> _REQUIREMENT_
Locate every line below that contains the word "value" and copy it.

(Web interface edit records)
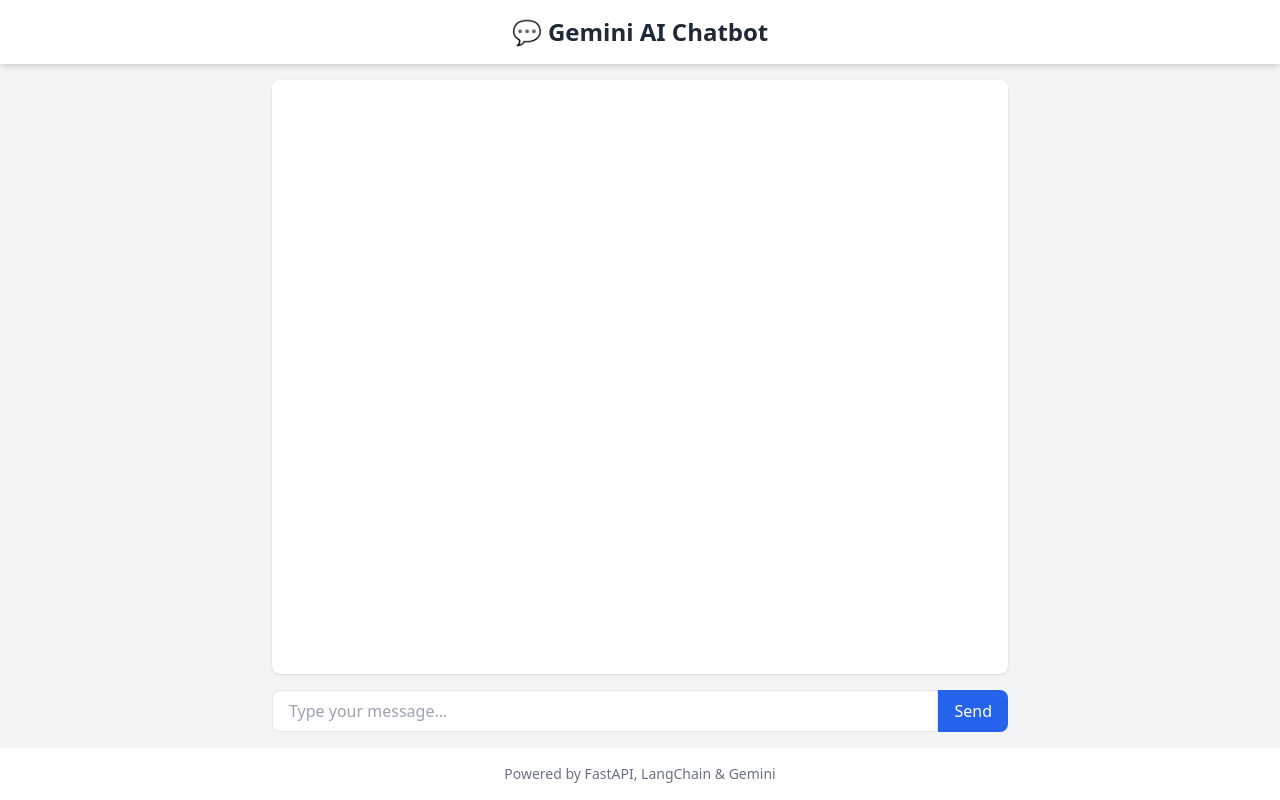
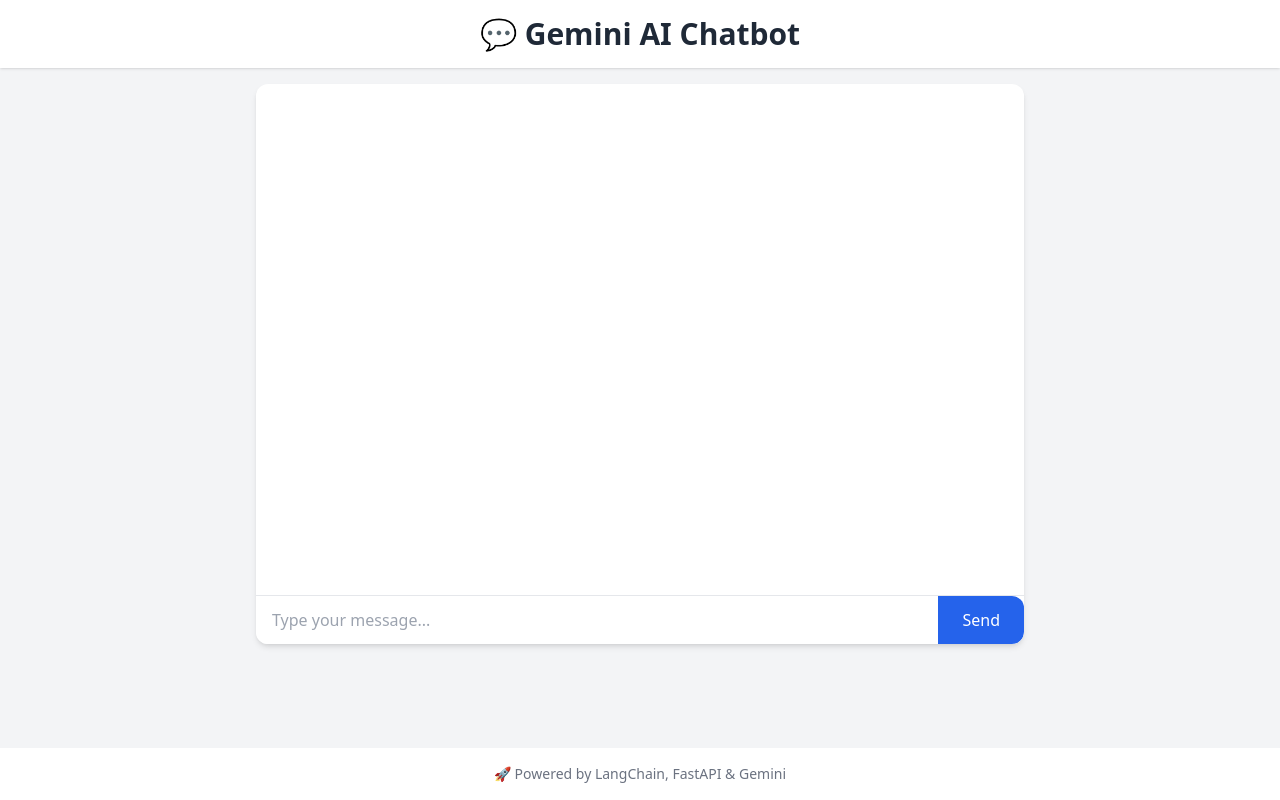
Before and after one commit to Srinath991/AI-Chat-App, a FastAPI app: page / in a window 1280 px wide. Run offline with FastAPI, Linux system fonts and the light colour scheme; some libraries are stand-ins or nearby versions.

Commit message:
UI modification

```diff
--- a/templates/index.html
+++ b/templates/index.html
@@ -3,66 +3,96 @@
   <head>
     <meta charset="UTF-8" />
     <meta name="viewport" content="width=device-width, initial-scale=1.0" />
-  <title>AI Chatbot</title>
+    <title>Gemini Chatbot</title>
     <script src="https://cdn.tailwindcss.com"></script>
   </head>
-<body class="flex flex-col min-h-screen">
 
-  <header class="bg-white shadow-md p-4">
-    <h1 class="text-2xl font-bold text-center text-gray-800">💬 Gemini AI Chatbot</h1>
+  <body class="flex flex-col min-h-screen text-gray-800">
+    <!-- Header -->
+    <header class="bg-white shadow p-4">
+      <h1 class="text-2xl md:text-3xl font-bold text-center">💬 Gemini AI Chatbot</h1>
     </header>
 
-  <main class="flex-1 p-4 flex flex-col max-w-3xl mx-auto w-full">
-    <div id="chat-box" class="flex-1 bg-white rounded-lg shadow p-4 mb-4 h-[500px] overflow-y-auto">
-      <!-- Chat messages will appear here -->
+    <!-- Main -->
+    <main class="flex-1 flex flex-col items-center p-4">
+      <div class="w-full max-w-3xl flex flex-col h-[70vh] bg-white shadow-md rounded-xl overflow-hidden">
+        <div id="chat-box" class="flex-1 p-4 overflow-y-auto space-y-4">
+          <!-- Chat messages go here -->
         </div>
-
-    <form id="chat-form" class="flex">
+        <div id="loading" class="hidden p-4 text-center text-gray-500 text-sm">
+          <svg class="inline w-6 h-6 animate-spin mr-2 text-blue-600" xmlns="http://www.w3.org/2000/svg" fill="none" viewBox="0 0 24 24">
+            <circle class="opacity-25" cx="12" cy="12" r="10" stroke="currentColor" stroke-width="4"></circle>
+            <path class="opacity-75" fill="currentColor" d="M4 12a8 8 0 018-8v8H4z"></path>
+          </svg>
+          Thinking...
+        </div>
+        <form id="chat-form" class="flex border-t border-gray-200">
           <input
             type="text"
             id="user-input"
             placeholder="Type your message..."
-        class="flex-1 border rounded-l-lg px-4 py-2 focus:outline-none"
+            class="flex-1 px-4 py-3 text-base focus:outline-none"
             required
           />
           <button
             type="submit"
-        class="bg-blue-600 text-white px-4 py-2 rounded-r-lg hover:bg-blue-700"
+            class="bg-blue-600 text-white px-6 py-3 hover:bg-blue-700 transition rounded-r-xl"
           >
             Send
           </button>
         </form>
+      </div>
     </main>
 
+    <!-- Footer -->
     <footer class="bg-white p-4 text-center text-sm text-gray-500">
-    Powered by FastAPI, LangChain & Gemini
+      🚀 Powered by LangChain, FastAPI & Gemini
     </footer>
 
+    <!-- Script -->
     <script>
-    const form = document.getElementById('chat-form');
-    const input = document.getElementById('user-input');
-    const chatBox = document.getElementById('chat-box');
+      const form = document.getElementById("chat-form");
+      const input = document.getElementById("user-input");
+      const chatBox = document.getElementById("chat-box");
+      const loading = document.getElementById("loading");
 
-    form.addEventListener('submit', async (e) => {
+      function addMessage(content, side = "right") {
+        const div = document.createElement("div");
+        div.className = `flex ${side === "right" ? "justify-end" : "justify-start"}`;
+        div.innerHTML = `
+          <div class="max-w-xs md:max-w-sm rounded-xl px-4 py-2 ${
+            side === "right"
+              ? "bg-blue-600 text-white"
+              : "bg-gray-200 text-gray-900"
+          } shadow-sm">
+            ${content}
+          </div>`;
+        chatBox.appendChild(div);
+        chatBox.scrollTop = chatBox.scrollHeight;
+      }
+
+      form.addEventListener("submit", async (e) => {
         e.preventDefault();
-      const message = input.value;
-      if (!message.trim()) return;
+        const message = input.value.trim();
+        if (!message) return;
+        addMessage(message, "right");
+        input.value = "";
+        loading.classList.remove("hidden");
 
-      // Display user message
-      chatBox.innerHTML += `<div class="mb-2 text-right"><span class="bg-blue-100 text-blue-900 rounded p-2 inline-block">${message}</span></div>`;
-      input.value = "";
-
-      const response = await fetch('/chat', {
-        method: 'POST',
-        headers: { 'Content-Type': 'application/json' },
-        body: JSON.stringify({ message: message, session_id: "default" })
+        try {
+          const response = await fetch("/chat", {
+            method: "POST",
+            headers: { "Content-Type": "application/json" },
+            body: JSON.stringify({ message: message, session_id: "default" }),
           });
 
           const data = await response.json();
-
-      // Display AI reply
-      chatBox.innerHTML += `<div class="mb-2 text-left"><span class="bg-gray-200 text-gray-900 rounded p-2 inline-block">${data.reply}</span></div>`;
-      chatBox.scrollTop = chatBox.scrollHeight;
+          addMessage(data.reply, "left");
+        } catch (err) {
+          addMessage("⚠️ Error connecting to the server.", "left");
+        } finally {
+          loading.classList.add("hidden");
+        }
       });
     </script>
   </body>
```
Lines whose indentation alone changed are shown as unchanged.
* * *
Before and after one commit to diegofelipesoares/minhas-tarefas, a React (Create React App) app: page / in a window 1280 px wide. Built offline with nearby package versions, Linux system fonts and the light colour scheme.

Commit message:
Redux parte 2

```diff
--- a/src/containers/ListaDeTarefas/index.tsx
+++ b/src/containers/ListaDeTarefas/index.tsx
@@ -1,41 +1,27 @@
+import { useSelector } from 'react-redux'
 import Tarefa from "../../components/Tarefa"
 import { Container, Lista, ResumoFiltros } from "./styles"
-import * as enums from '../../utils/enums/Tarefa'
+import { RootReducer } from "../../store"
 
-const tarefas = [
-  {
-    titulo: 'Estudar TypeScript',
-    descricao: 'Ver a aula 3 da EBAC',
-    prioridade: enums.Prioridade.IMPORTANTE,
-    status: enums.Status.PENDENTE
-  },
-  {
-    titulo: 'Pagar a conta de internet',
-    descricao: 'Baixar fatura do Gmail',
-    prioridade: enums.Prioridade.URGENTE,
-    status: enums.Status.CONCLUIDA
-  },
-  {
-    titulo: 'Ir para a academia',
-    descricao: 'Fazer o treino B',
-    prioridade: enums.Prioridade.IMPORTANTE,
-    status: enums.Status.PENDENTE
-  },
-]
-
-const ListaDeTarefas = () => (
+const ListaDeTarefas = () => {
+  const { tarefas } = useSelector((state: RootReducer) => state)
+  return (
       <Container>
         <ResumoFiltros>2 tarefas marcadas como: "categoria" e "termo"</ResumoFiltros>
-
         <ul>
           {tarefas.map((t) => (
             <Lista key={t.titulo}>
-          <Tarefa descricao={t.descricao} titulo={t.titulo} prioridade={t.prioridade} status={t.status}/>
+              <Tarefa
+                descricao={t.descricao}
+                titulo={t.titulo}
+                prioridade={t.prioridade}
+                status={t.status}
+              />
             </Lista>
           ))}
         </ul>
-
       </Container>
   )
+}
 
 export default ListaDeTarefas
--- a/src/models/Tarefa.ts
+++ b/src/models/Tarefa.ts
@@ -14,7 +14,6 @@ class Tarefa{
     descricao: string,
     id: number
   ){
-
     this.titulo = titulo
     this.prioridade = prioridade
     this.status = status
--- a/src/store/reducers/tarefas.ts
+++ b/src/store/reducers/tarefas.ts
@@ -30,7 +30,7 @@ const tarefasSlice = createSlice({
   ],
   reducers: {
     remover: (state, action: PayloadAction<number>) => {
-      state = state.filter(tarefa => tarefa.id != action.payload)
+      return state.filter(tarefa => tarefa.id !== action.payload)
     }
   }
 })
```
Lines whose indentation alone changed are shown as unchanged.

> _TASK SOLUTION_
-      const message = input.value;
+        const message = input.value.trim();
+        input.value = "";
-      input.value = "";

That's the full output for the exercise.